Only lines with the word "import" belong in the answer; copy them from the records below.

··· Data in this exercise

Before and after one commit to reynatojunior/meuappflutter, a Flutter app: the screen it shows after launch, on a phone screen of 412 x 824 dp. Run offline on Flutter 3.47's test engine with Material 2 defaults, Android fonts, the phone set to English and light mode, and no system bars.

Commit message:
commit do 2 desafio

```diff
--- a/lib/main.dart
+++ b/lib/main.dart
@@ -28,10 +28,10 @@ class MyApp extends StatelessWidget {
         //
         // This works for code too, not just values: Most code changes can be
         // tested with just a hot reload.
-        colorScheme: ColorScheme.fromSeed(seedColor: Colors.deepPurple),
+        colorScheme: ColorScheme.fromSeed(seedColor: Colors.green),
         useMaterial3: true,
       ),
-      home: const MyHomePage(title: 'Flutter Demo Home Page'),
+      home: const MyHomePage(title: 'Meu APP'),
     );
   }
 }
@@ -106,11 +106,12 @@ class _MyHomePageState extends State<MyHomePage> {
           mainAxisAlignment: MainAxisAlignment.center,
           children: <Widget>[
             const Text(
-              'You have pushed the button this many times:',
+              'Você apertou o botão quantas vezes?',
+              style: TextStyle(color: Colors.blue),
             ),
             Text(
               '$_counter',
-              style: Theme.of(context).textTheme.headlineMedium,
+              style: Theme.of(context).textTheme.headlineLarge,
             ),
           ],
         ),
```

······
··· Data in this exercise

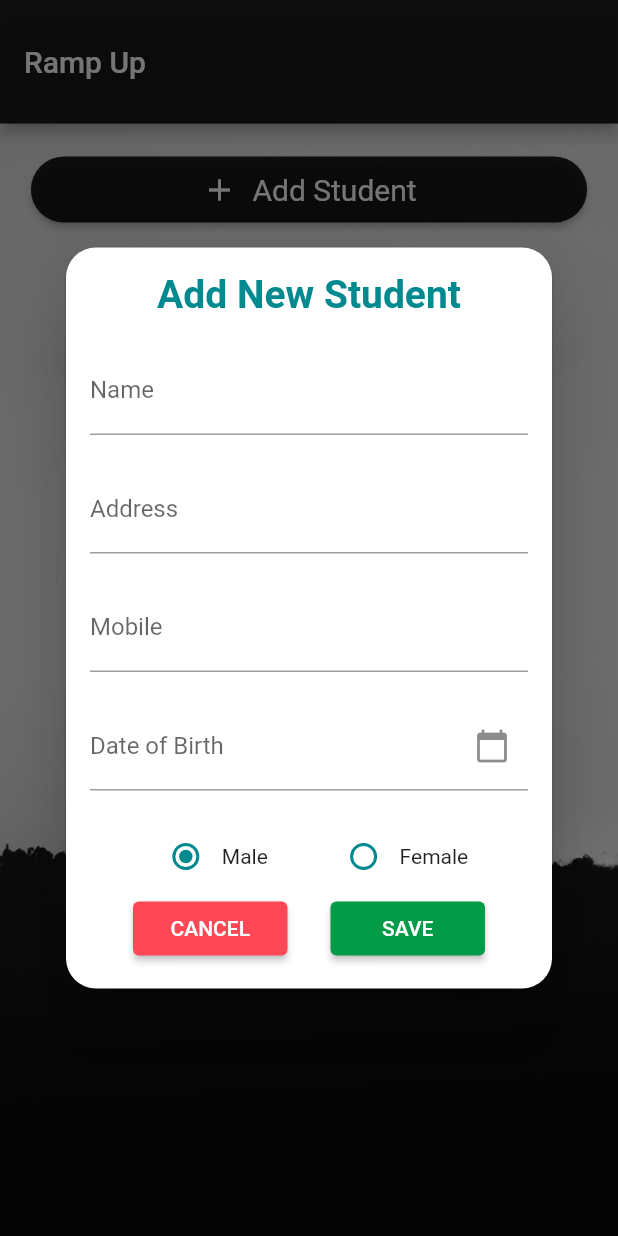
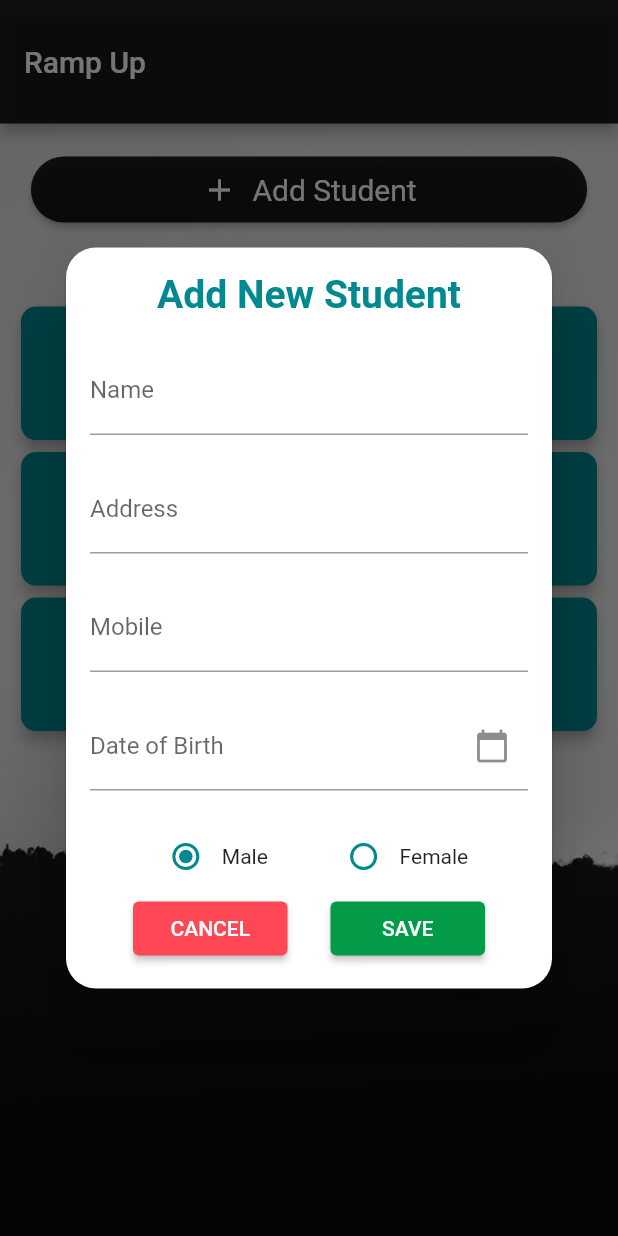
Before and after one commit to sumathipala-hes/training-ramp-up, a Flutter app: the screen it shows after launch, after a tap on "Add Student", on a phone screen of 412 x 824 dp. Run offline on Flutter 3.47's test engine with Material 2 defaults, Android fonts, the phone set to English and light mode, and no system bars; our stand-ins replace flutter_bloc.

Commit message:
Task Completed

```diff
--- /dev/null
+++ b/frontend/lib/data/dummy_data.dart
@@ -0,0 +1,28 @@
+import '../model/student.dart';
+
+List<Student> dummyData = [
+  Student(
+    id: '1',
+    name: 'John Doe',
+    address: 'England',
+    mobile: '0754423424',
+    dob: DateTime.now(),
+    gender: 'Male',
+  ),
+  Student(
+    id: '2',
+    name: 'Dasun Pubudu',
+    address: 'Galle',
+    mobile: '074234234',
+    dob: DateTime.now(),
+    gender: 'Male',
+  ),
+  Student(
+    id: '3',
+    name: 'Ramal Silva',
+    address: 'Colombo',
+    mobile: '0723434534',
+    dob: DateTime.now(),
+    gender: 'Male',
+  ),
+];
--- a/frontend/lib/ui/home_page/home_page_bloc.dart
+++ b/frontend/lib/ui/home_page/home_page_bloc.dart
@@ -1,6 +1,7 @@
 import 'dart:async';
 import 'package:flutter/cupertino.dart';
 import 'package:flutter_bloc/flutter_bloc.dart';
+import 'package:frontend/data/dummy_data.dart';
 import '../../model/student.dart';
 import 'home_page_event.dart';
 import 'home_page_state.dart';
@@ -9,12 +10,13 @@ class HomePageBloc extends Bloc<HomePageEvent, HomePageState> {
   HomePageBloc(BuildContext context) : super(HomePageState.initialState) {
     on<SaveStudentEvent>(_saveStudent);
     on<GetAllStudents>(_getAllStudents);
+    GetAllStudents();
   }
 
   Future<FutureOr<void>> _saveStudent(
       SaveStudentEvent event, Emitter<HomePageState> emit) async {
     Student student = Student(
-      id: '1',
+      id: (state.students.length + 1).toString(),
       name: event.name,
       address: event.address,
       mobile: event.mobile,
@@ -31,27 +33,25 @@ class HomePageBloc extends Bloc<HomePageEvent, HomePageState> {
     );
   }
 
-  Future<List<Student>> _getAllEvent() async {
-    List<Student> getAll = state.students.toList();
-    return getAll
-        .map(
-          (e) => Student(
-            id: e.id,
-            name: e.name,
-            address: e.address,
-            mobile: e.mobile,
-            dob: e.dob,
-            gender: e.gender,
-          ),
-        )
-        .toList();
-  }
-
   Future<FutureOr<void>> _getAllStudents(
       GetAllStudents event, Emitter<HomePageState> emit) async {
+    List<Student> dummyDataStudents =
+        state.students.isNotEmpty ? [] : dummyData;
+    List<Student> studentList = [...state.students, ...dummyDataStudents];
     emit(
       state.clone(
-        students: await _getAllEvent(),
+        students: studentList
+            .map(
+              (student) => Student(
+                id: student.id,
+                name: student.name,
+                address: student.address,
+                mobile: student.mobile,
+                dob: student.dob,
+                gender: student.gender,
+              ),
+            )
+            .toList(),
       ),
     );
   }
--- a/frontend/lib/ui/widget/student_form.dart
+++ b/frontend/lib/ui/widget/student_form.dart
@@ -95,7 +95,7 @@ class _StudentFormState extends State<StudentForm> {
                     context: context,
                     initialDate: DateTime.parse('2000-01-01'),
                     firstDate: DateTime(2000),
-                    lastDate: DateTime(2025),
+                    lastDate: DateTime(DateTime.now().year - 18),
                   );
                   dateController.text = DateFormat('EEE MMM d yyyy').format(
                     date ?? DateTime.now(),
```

······

* _The completed task_:
+import '../model/student.dart';
 import 'dart:async';
 import 'package:flutter/cupertino.dart';
 import 'package:flutter_bloc/flutter_bloc.dart';
+import 'package:frontend/data/dummy_data.dart';
 import '../../model/student.dart';
 import 'home_page_event.dart';
 import 'home_page_state.dart';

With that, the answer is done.